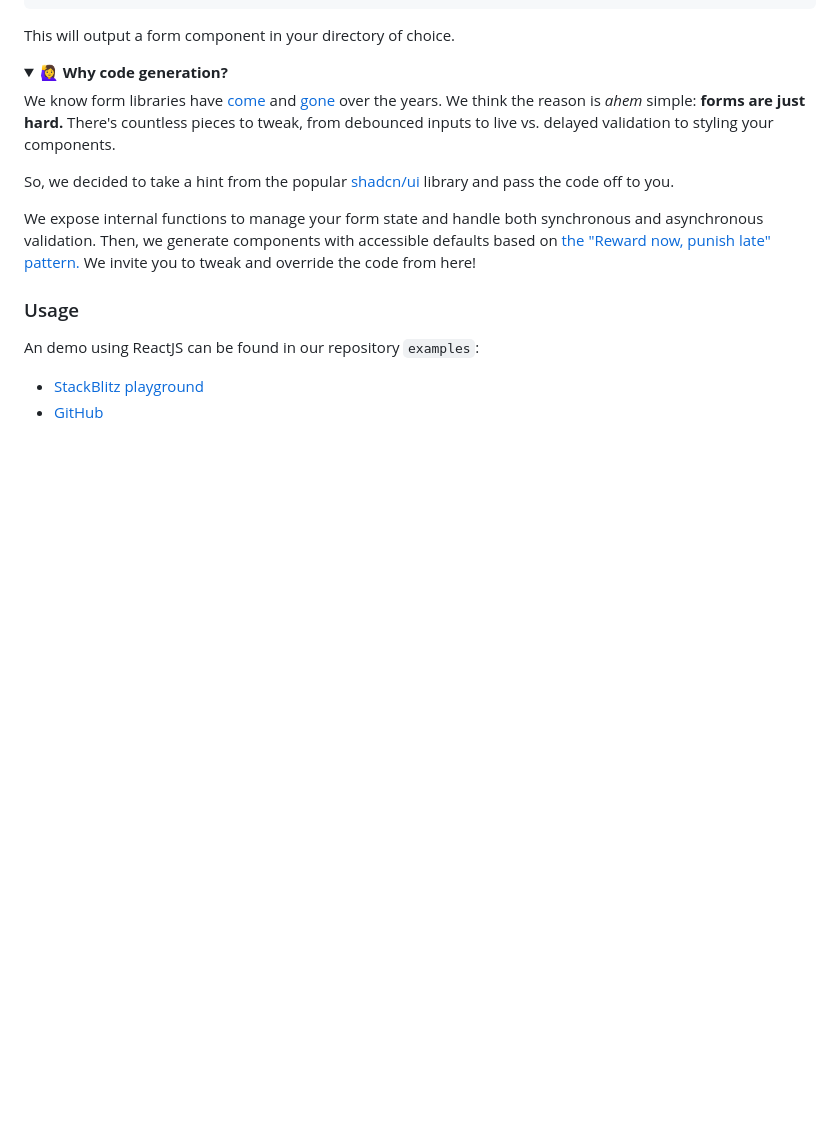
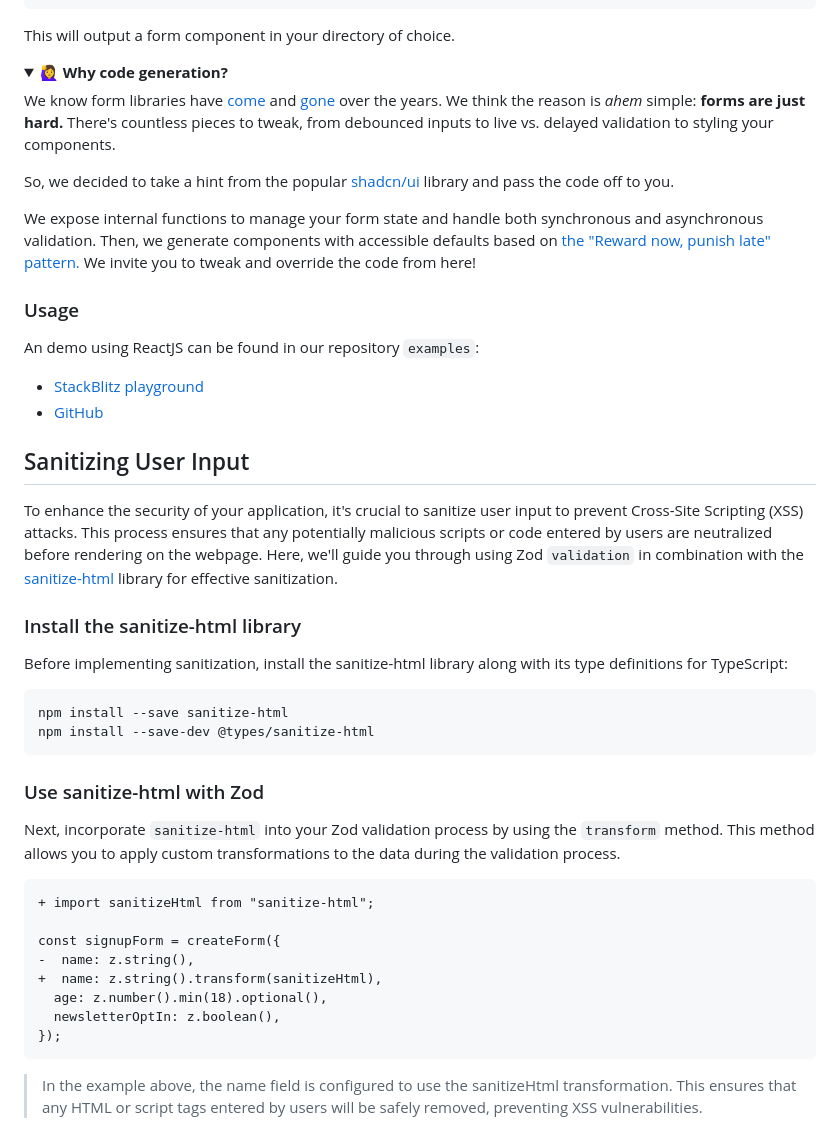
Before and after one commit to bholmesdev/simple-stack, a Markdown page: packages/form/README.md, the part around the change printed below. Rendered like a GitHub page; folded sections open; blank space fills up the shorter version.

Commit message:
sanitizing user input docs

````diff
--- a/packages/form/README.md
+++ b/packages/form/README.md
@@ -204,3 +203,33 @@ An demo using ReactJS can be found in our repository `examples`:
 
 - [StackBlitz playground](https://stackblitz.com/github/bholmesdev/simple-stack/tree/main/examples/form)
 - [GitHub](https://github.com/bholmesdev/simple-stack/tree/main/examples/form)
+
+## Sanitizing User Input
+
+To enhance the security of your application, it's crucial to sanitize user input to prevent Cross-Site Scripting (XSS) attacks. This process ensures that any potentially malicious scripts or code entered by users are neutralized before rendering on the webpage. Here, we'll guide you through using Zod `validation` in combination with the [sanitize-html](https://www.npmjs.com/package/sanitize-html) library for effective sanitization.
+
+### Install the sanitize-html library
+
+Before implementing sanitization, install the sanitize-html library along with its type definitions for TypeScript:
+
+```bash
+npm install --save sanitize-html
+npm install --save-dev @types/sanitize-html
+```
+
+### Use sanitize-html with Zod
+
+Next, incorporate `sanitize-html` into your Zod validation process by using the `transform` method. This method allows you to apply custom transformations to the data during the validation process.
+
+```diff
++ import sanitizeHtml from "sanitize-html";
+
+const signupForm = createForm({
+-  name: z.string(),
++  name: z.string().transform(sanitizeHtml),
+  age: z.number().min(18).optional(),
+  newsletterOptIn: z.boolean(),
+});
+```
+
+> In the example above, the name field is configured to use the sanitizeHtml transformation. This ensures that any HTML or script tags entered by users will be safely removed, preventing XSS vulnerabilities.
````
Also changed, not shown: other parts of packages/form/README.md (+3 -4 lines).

• • • •

Exercise aim:
Everything in the entries above except the pictures should be given again exactly.

Output of the exercise:
Before and after one commit to bholmesdev/simple-stack, a Markdown page: packages/form/README.md, the part around the change printed below. Rendered like a GitHub page; folded sections open; blank space fills up the shorter version.

Commit message:
sanitizing user input docs

````diff
--- a/packages/form/README.md
+++ b/packages/form/README.md
@@ -204,3 +203,33 @@ An demo using ReactJS can be found in our repository `examples`:
 
 - [StackBlitz playground](https://stackblitz.com/github/bholmesdev/simple-stack/tree/main/examples/form)
 - [GitHub](https://github.com/bholmesdev/simple-stack/tree/main/examples/form)
+
+## Sanitizing User Input
+
+To enhance the security of your application, it's crucial to sanitize user input to prevent Cross-Site Scripting (XSS) attacks. This process ensures that any potentially malicious scripts or code entered by users are neutralized before rendering on the webpage. Here, we'll guide you through using Zod `validation` in combination with the [sanitize-html](https://www.npmjs.com/package/sanitize-html) library for effective sanitization.
+
+### Install the sanitize-html library
+
+Before implementing sanitization, install the sanitize-html library along with its type definitions for TypeScript:
+
+```bash
+npm install --save sanitize-html
+npm install --save-dev @types/sanitize-html
+```
+
+### Use sanitize-html with Zod
+
+Next, incorporate `sanitize-html` into your Zod validation process by using the `transform` method. This method allows you to apply custom transformations to the data during the validation process.
+
+```diff
++ import sanitizeHtml from "sanitize-html";
+
+const signupForm = createForm({
+-  name: z.string(),
++  name: z.string().transform(sanitizeHtml),
+  age: z.number().min(18).optional(),
+  newsletterOptIn: z.boolean(),
+});
+```
+
+> In the example above, the name field is configured to use the sanitizeHtml transformation. This ensures that any HTML or script tags entered by users will be safely removed, preventing XSS vulnerabilities.
````
Also changed, not shown: other parts of packages/form/README.md (+3 -4 lines).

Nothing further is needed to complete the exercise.